**What to do**
Your answer should hold the data exactly as given, minus any picture.

[Input records Boundary: Start]

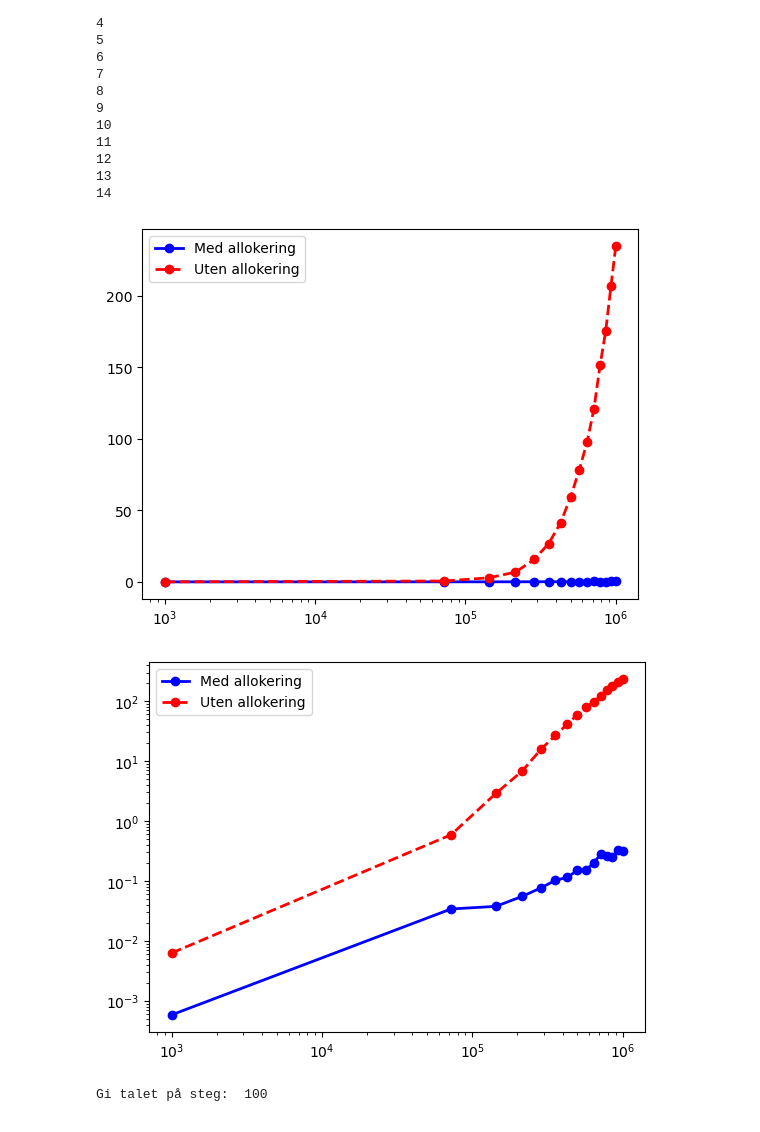
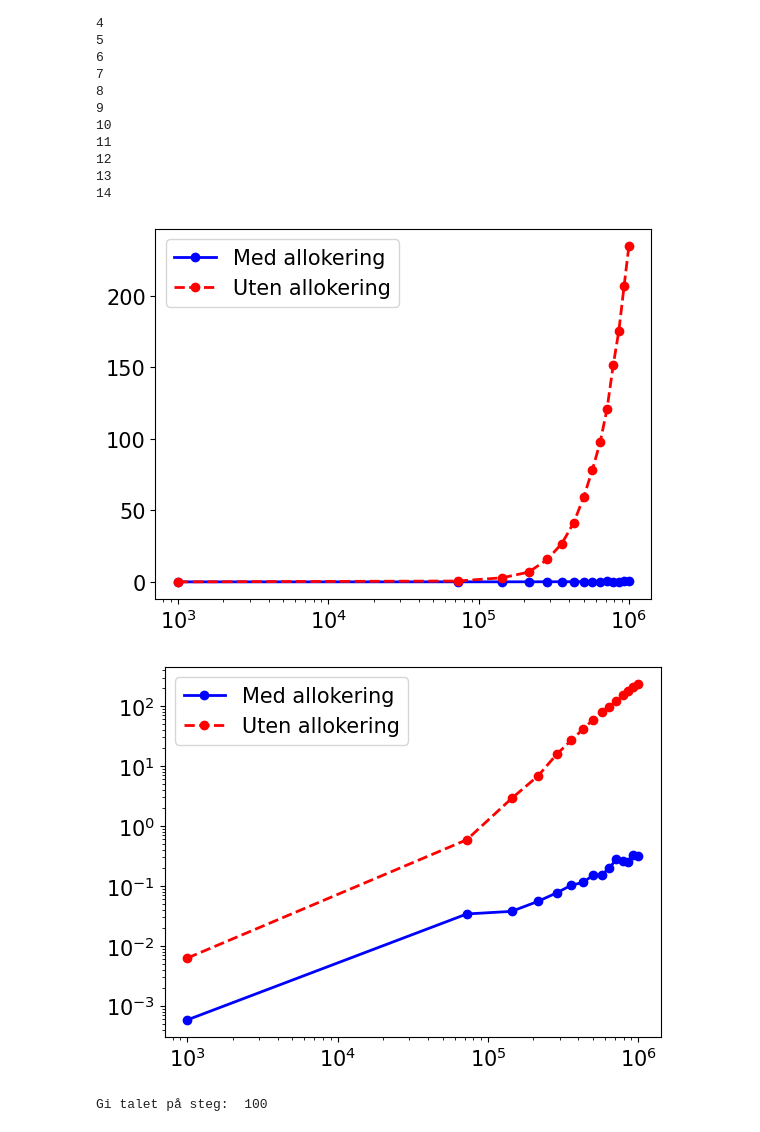
Before and after one commit to nummet/nummet, a Jupyter notebook: Kap_11_Eulers_metode/Eulers_metode_Python.ipynb, the cells around one changed output. Drawn from its saved outputs; the diff is of its cells as text; code cells hidden in the pictures.

```diff
--- a/Kap_11_Eulers_metode/Eulers_metode_Python.ipynb
+++ b/Kap_11_Eulers_metode/Eulers_metode_Python.ipynb
@@ -169,23 +169,27 @@ for k, N in enumerate(N_vektor):
 13
 14
 # %%
+plt.rcParams.update({'font.size': 15})
+
 plt.semilogx(N_vektor, med_tid, 'bo-',
          linewidth=2, label='Med allokering')
 plt.semilogx(N_vektor, uten_tid, 'ro--',
          linewidth=2, label='Uten allokering')
 #plt.ticklabel_format(useMathText=True)
 plt.legend()
+plt.savefig("AllokeringVsNoneSemilog.pdf", bbox_inches="tight")
 plt.show()
 
 plt.loglog(N_vektor, med_tid, 'bo-',
          linewidth=2, label='Med allokering')
 plt.loglog(N_vektor, uten_tid, 'ro--',
          linewidth=2, label='Uten allokering')
 plt.legend()
+plt.savefig("AllokeringVsNoneLogLog.pdf", bbox_inches="tight")
 plt.show()
 # %% [output]
-[figure, old version]
+[figure, new version]
-[figure, old version]
+[figure, new version]
 # %%
 # EulersMetFaerrePkt.m
 
```
Also changed, not shown: 1 other file.
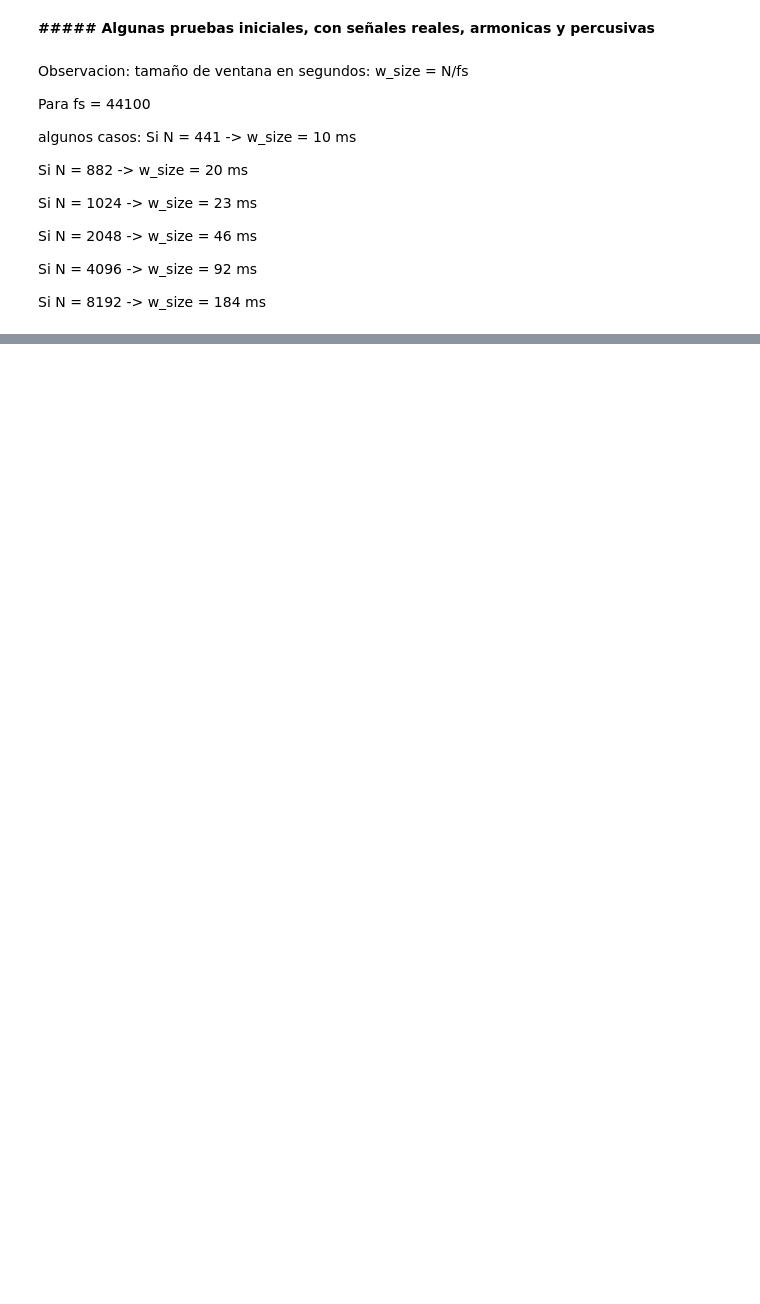
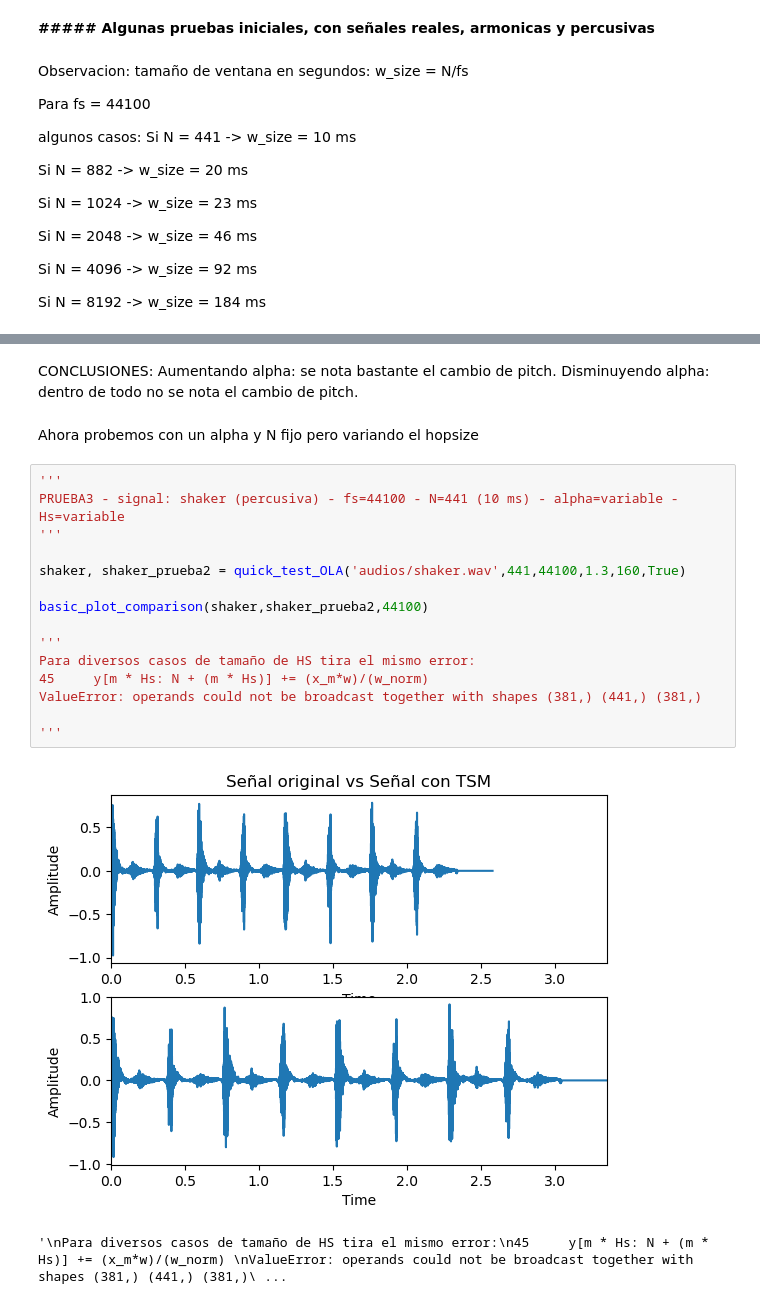
Before and after one commit to MatiasDiBernardo/TSM_Toolkit, a Jupyter notebook: OLA_tests.ipynb, the cells around one changed output, grey strips where cells are left out. Cells and saved outputs as stored; diff of their text form; blank space fills up the shorter version.

```diff
--- a/OLA_tests.ipynb
+++ b/OLA_tests.ipynb
@@ -55,0 +172,24 @@ ValueError: too many values to unpack (expected 2)
+# %% [markdown]
+CONCLUSIONES:
+Aumentando alpha: se nota bastante el cambio de pitch.
+Disminuyendo alpha: dentro de todo no se nota el cambio de pitch.
+# %% [markdown]
+Ahora probemos con un alpha y N fijo pero variando el hopsize
+# %%
+'''
+PRUEBA3 - signal: shaker (percusiva) - fs=44100 - N=441 (10 ms) - alpha=variable - Hs=variable
+'''
+
+shaker, shaker_prueba2 = quick_test_OLA('audios/shaker.wav',441,44100,1.3,160,True)
+
+basic_plot_comparison(shaker,shaker_prueba2,44100)
+
+'''
+Para diversos casos de tamaño de HS tira el mismo error:
+45     y[m * Hs: N + (m * Hs)] += (x_m*w)/(w_norm)
+ValueError: operands could not be broadcast together with shapes (381,) (441,) (381,)
+
+'''
+# %% [output]
+[figure, added]
+'\nPara diversos casos de tamaño de HS tira el mismo error:\n45     y[m * Hs: N + (m * Hs)] += (x_m*w)/(w_norm) \nValueError: operands could not be broadcast together with shapes (381,) (441,) (381,)\ ...
```
Also changed, not shown: parts of 14 cells of this notebook.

[Input records Boundary: End]

**Response below**
Before and after one commit to nummet/nummet, a Jupyter notebook: Kap_11_Eulers_metode/Eulers_metode_Python.ipynb, the cells around one changed output. Drawn from its saved outputs; the diff is of its cells as text; code cells hidden in the pictures.

```diff
--- a/Kap_11_Eulers_metode/Eulers_metode_Python.ipynb
+++ b/Kap_11_Eulers_metode/Eulers_metode_Python.ipynb
@@ -169,23 +169,27 @@ for k, N in enumerate(N_vektor):
 13
 14
 # %%
+plt.rcParams.update({'font.size': 15})
+
 plt.semilogx(N_vektor, med_tid, 'bo-',
          linewidth=2, label='Med allokering')
 plt.semilogx(N_vektor, uten_tid, 'ro--',
          linewidth=2, label='Uten allokering')
 #plt.ticklabel_format(useMathText=True)
 plt.legend()
+plt.savefig("AllokeringVsNoneSemilog.pdf", bbox_inches="tight")
 plt.show()
 
 plt.loglog(N_vektor, med_tid, 'bo-',
          linewidth=2, label='Med allokering')
 plt.loglog(N_vektor, uten_tid, 'ro--',
          linewidth=2, label='Uten allokering')
 plt.legend()
+plt.savefig("AllokeringVsNoneLogLog.pdf", bbox_inches="tight")
 plt.show()
 # %% [output]
-[figure, old version]
+[figure, new version]
-[figure, old version]
+[figure, new version]
 # %%
 # EulersMetFaerrePkt.m
 
```
Also changed, not shown: 1 other file.
Before and after one commit to MatiasDiBernardo/TSM_Toolkit, a Jupyter notebook: OLA_tests.ipynb, the cells around one changed output, grey strips where cells are left out. Cells and saved outputs as stored; diff of their text form; blank space fills up the shorter version.

```diff
--- a/OLA_tests.ipynb
+++ b/OLA_tests.ipynb
@@ -55,0 +172,24 @@ ValueError: too many values to unpack (expected 2)
+# %% [markdown]
+CONCLUSIONES:
+Aumentando alpha: se nota bastante el cambio de pitch.
+Disminuyendo alpha: dentro de todo no se nota el cambio de pitch.
+# %% [markdown]
+Ahora probemos con un alpha y N fijo pero variando el hopsize
+# %%
+'''
+PRUEBA3 - signal: shaker (percusiva) - fs=44100 - N=441 (10 ms) - alpha=variable - Hs=variable
+'''
+
+shaker, shaker_prueba2 = quick_test_OLA('audios/shaker.wav',441,44100,1.3,160,True)
+
+basic_plot_comparison(shaker,shaker_prueba2,44100)
+
+'''
+Para diversos casos de tamaño de HS tira el mismo error:
+45     y[m * Hs: N + (m * Hs)] += (x_m*w)/(w_norm)
+ValueError: operands could not be broadcast together with shapes (381,) (441,) (381,)
+
+'''
+# %% [output]
+[figure, added]
+'\nPara diversos casos de tamaño de HS tira el mismo error:\n45     y[m * Hs: N + (m * Hs)] += (x_m*w)/(w_norm) \nValueError: operands could not be broadcast together with shapes (381,) (441,) (381,)\ ...
```
Also changed, not shown: parts of 14 cells of this notebook.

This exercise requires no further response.